-------- Recorded data

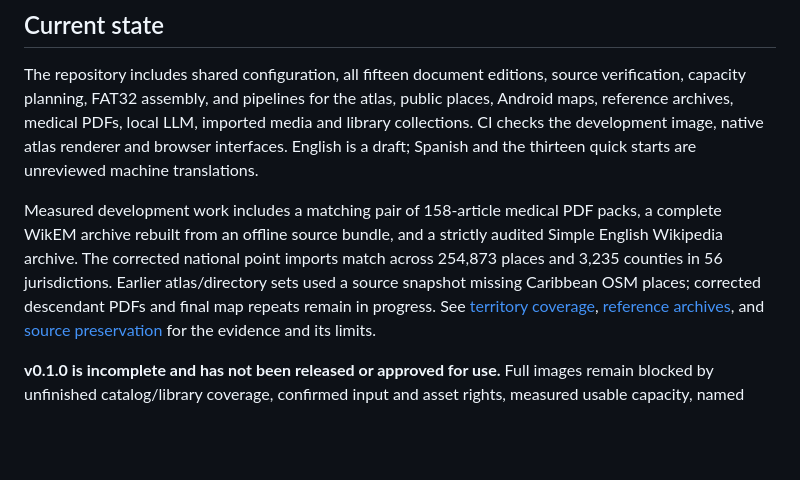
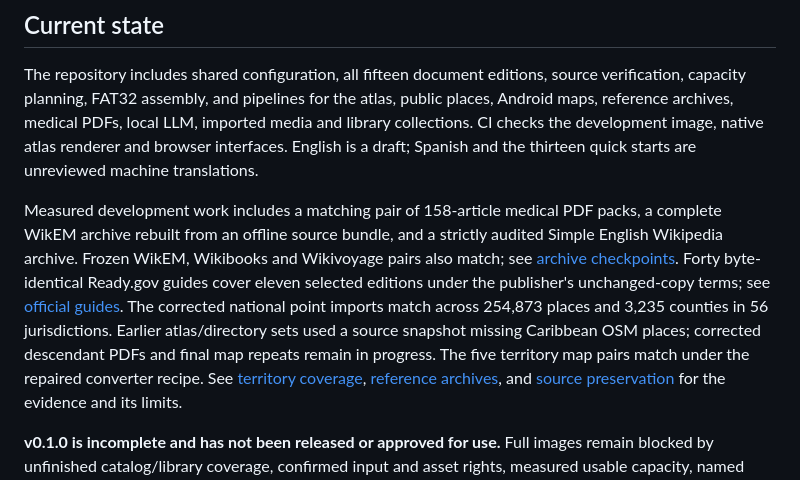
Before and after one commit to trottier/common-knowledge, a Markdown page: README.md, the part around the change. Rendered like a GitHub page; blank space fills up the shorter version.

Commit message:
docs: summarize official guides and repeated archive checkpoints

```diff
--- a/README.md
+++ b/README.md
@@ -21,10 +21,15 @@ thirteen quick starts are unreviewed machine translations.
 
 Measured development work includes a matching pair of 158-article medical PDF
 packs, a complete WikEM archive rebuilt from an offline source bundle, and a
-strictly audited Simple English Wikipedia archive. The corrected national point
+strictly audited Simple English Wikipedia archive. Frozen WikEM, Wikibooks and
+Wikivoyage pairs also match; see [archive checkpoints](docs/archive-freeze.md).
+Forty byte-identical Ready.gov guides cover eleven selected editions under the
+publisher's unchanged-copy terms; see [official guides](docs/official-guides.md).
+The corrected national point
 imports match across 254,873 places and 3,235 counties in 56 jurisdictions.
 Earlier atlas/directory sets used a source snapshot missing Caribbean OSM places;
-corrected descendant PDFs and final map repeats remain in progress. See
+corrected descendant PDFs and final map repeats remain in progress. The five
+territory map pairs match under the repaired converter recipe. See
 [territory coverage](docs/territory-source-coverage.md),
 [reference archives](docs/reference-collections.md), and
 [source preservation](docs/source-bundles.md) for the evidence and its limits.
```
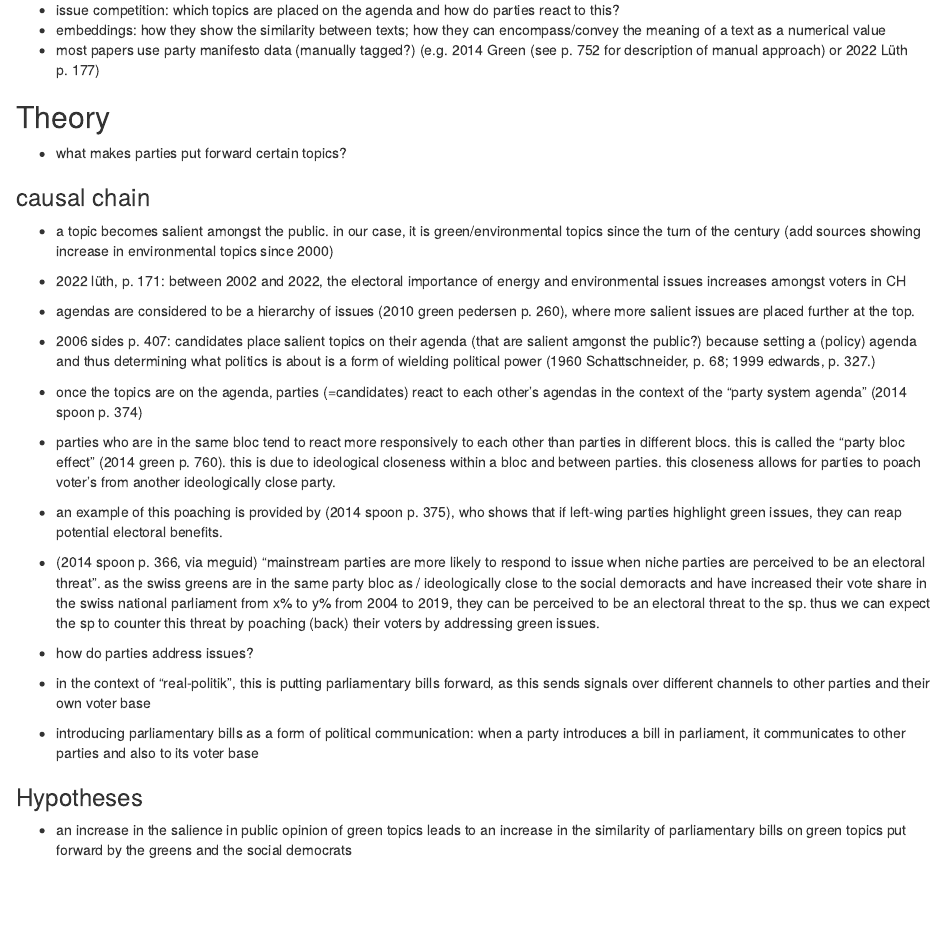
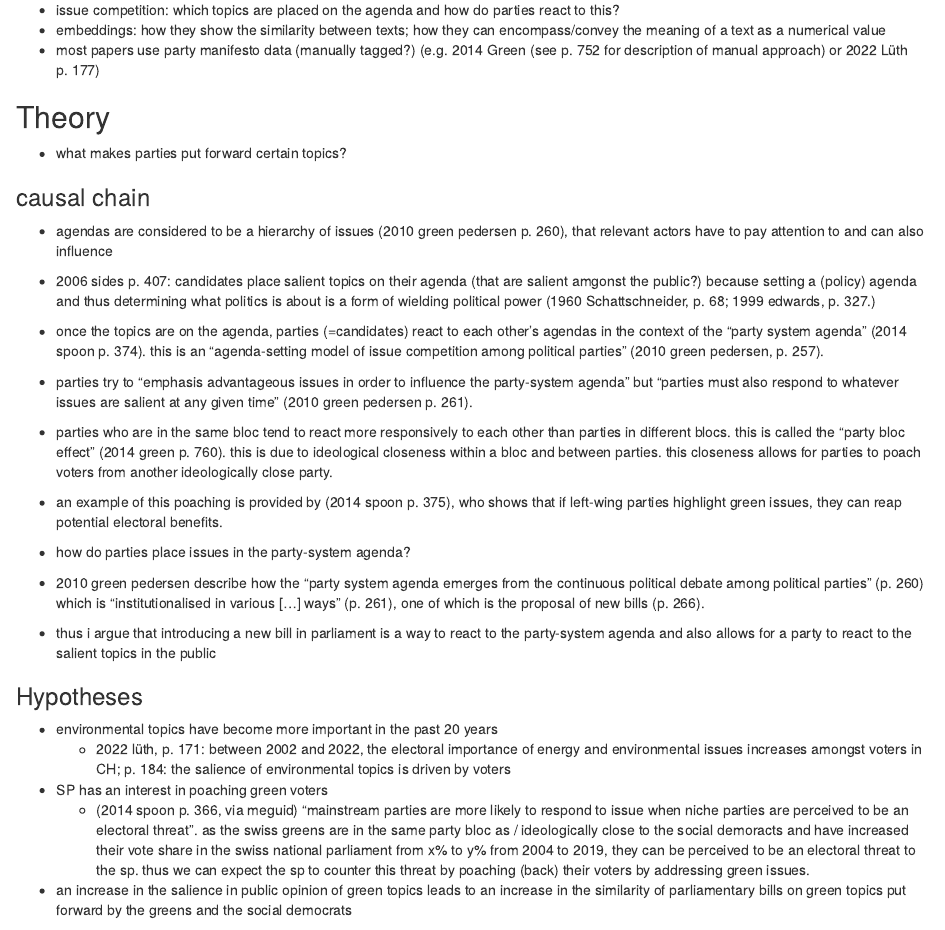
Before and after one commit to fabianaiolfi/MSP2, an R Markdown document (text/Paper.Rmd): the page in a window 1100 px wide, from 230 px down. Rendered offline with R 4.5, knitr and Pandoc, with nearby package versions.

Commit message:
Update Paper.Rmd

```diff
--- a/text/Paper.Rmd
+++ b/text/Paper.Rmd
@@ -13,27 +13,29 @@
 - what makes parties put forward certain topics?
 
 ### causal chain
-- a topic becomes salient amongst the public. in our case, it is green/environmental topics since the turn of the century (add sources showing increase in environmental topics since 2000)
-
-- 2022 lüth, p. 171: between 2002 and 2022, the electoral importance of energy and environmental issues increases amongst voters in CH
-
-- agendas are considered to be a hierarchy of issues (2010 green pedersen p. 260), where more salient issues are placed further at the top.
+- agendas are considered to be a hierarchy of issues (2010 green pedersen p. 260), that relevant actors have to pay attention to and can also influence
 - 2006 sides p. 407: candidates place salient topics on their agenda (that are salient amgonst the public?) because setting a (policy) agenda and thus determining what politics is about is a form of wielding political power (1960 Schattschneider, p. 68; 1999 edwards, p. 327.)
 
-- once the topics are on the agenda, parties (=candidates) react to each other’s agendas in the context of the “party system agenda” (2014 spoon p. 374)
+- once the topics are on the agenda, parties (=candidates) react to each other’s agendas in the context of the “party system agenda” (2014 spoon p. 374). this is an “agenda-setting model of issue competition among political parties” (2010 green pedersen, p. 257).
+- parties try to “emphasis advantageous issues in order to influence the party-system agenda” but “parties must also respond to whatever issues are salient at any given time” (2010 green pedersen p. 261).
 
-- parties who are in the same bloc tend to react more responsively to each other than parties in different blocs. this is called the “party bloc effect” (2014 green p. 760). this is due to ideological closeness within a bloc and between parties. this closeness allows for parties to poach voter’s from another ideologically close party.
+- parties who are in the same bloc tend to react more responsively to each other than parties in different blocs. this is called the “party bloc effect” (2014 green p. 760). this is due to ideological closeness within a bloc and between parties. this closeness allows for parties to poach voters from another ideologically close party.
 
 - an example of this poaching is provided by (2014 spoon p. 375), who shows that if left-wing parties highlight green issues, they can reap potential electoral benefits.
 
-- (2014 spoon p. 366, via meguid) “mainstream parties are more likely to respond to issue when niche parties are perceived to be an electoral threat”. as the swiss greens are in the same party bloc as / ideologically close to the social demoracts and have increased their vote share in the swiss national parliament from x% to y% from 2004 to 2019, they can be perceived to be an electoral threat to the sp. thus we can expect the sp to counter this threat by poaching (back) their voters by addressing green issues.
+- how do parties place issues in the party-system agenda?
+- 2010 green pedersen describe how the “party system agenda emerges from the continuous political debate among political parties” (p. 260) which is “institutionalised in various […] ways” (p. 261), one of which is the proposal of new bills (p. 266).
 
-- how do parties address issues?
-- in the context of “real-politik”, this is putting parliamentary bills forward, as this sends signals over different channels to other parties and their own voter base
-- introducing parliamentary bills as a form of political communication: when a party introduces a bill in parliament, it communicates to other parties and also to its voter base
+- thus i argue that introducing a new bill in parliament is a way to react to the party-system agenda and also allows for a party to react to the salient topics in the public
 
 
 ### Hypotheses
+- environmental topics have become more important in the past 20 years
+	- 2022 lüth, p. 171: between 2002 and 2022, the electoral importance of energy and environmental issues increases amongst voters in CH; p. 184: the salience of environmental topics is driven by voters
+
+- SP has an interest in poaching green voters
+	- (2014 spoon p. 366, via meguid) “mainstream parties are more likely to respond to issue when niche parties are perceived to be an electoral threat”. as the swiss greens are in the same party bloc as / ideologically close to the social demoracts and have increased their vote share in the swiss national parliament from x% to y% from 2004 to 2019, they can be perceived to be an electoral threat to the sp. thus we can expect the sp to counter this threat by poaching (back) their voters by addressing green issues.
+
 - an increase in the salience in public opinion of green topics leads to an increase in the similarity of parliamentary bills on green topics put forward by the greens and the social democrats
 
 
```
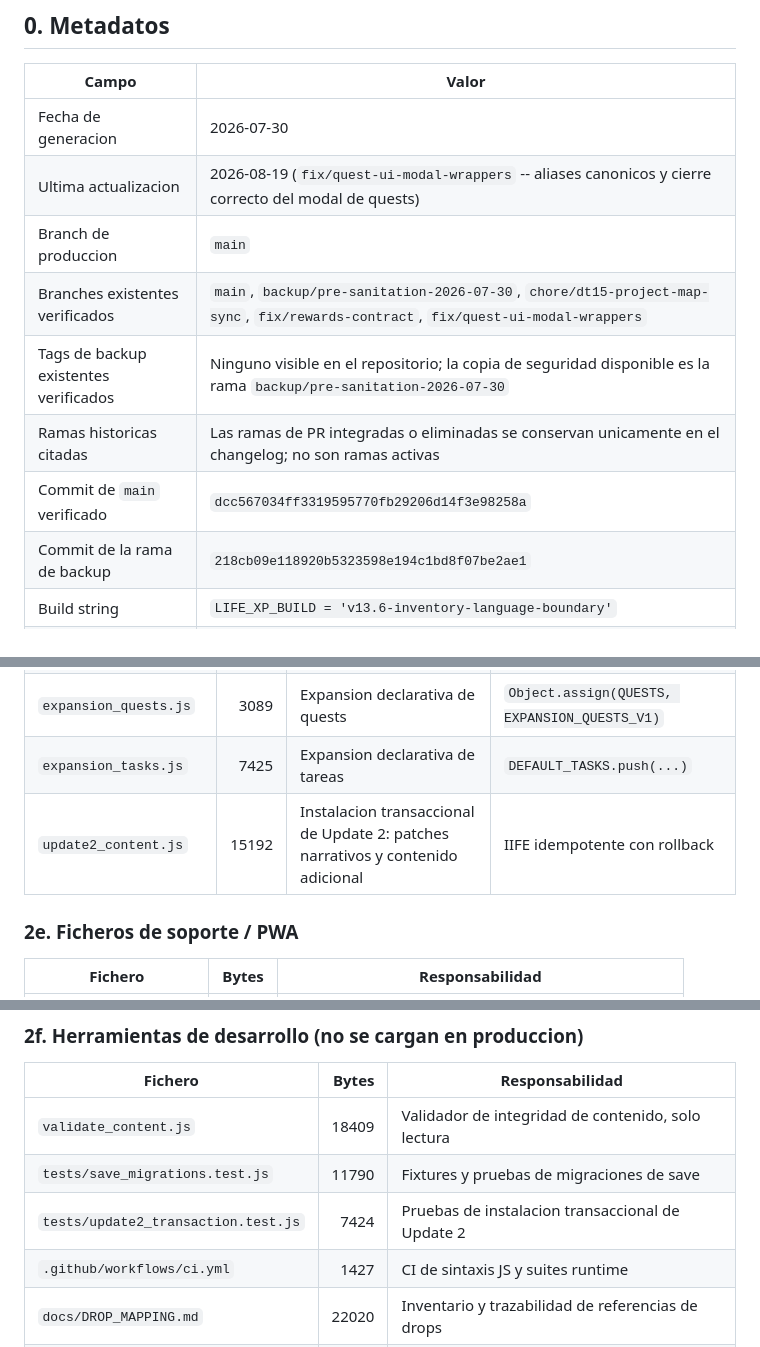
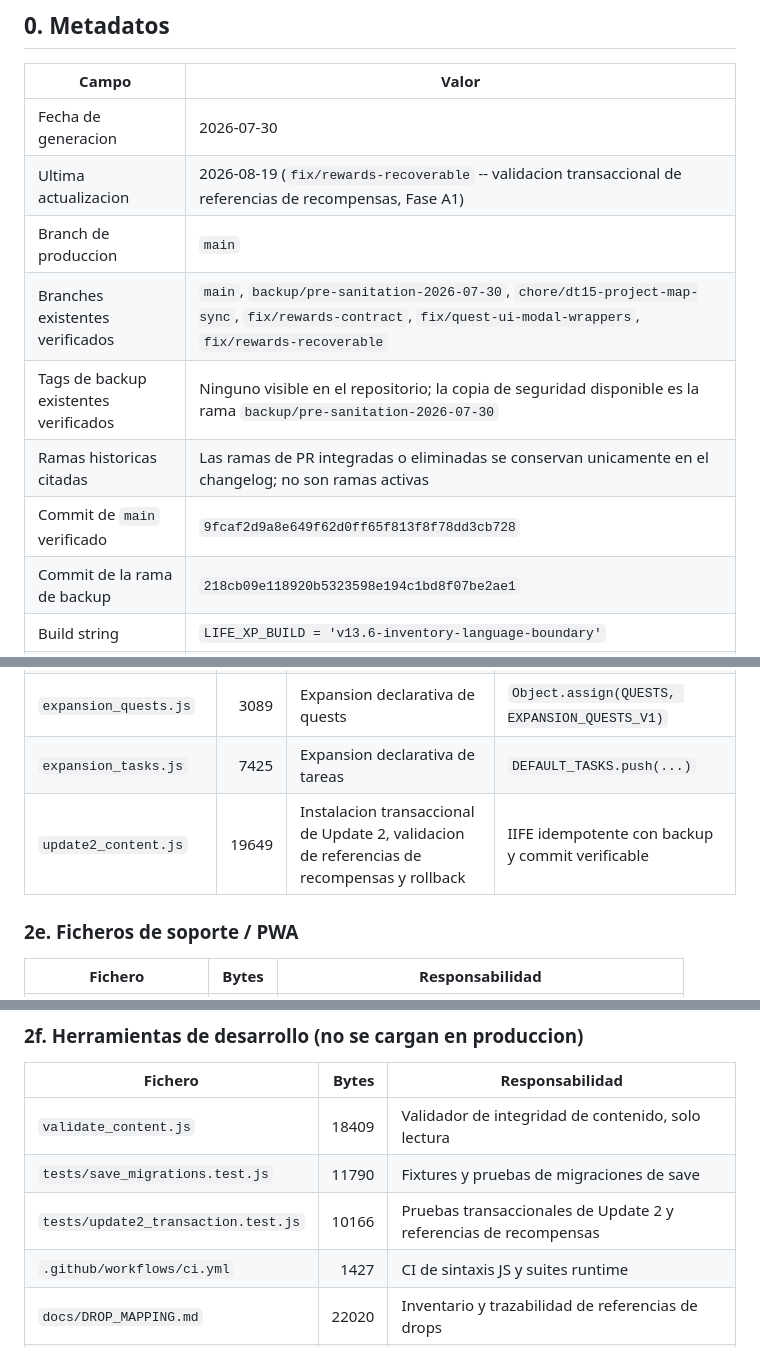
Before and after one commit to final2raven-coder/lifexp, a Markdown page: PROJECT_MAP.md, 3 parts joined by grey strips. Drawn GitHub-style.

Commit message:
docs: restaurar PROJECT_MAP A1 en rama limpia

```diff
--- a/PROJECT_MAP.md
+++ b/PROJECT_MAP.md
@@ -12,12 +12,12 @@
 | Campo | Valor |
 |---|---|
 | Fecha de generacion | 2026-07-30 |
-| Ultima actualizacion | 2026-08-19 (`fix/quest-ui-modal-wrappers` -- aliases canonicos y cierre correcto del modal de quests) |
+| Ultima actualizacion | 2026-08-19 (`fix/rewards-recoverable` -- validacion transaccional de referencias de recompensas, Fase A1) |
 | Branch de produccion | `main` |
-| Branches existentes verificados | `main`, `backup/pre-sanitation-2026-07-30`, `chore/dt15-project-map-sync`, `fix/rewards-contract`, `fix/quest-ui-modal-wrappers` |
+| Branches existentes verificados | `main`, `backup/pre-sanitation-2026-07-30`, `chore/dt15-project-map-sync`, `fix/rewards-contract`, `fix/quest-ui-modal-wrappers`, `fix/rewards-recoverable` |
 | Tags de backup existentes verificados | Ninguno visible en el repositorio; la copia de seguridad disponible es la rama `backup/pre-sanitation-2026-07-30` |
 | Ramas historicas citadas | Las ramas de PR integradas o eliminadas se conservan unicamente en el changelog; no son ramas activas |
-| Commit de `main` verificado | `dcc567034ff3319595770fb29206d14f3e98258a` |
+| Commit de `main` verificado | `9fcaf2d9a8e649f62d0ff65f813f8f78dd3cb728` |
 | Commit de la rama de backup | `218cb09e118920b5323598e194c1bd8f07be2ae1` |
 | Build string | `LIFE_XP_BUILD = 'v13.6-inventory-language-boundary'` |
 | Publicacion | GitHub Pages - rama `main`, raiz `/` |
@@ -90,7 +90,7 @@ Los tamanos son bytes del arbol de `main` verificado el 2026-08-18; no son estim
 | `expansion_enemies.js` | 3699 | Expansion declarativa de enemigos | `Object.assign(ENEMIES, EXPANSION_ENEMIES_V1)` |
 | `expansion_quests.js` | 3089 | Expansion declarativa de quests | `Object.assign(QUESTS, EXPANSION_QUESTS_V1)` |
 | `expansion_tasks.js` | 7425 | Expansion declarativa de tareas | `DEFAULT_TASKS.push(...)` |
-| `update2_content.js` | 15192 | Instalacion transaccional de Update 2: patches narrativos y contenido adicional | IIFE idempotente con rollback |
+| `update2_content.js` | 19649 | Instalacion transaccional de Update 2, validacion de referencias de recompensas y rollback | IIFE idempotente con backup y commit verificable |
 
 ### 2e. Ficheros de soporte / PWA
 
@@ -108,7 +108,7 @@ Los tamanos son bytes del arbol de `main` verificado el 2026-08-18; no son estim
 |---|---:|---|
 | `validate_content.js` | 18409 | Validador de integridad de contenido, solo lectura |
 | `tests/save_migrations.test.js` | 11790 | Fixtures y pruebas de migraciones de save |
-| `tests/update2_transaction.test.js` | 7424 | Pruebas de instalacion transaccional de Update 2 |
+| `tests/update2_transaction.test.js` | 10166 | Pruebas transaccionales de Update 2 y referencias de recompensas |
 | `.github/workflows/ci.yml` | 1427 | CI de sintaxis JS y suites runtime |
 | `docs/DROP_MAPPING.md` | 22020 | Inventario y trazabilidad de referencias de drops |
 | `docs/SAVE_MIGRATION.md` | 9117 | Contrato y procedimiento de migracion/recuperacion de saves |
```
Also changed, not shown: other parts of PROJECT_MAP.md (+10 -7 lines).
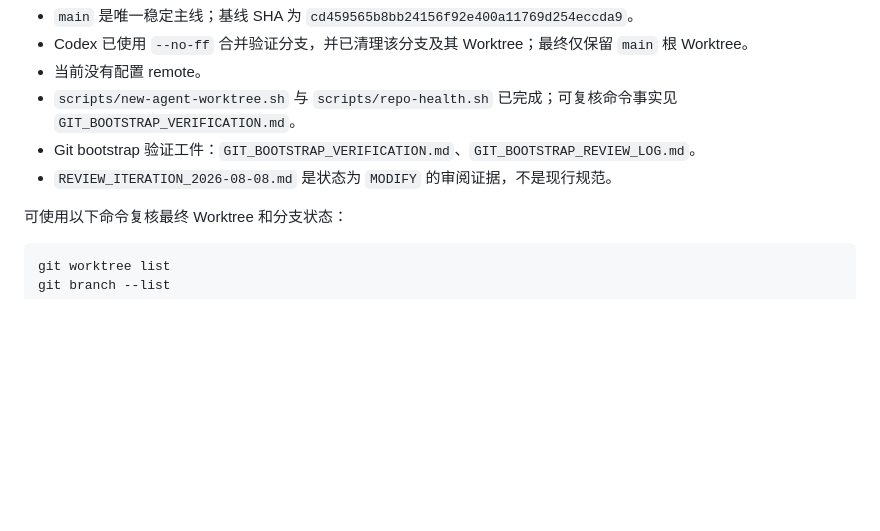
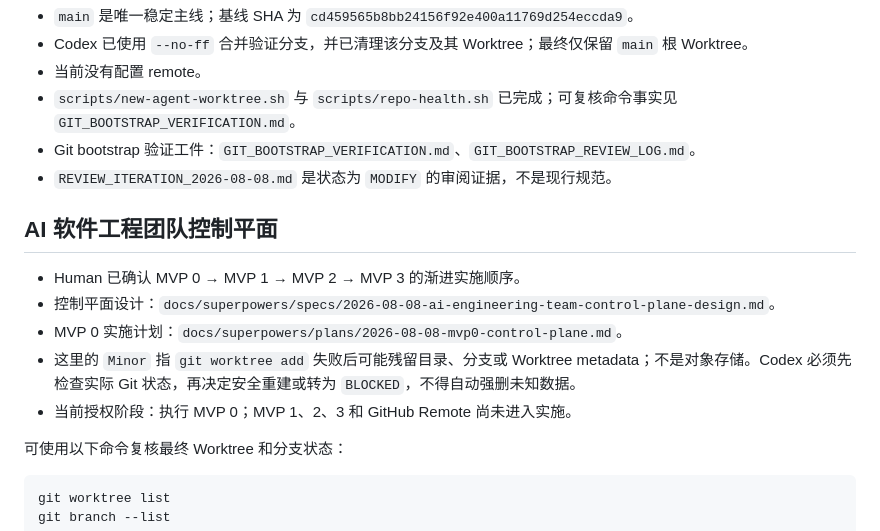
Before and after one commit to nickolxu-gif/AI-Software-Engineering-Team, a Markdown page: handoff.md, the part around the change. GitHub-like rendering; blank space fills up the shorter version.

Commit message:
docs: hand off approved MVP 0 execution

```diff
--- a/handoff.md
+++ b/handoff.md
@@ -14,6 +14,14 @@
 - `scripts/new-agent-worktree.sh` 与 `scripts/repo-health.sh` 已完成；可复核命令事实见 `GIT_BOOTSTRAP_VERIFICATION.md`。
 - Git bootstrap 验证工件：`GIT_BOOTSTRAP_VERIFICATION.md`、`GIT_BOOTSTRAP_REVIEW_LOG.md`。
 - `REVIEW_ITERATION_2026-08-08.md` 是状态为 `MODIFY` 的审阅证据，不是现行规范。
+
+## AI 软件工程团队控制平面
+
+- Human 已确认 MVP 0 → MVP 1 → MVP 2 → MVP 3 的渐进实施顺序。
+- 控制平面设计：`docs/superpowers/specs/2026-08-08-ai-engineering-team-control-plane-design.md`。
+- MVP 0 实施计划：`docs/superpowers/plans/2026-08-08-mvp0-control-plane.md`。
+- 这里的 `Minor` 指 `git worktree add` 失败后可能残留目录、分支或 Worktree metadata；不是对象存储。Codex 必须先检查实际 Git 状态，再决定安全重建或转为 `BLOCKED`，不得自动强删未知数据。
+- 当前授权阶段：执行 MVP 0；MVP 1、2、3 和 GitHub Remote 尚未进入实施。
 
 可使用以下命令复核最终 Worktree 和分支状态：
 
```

----------------

• _What needs to be done_
Search the listing for the word "increases". Copy every line in which it occurs.

• _Answer to the exercise_
-- 2022 lüth, p. 171: between 2002 and 2022, the electoral importance of energy and environmental issues increases amongst voters in CH
+	- 2022 lüth, p. 171: between 2002 and 2022, the electoral importance of energy and environmental issues increases amongst voters in CH; p. 184: the salience of environmental topics is driven by voters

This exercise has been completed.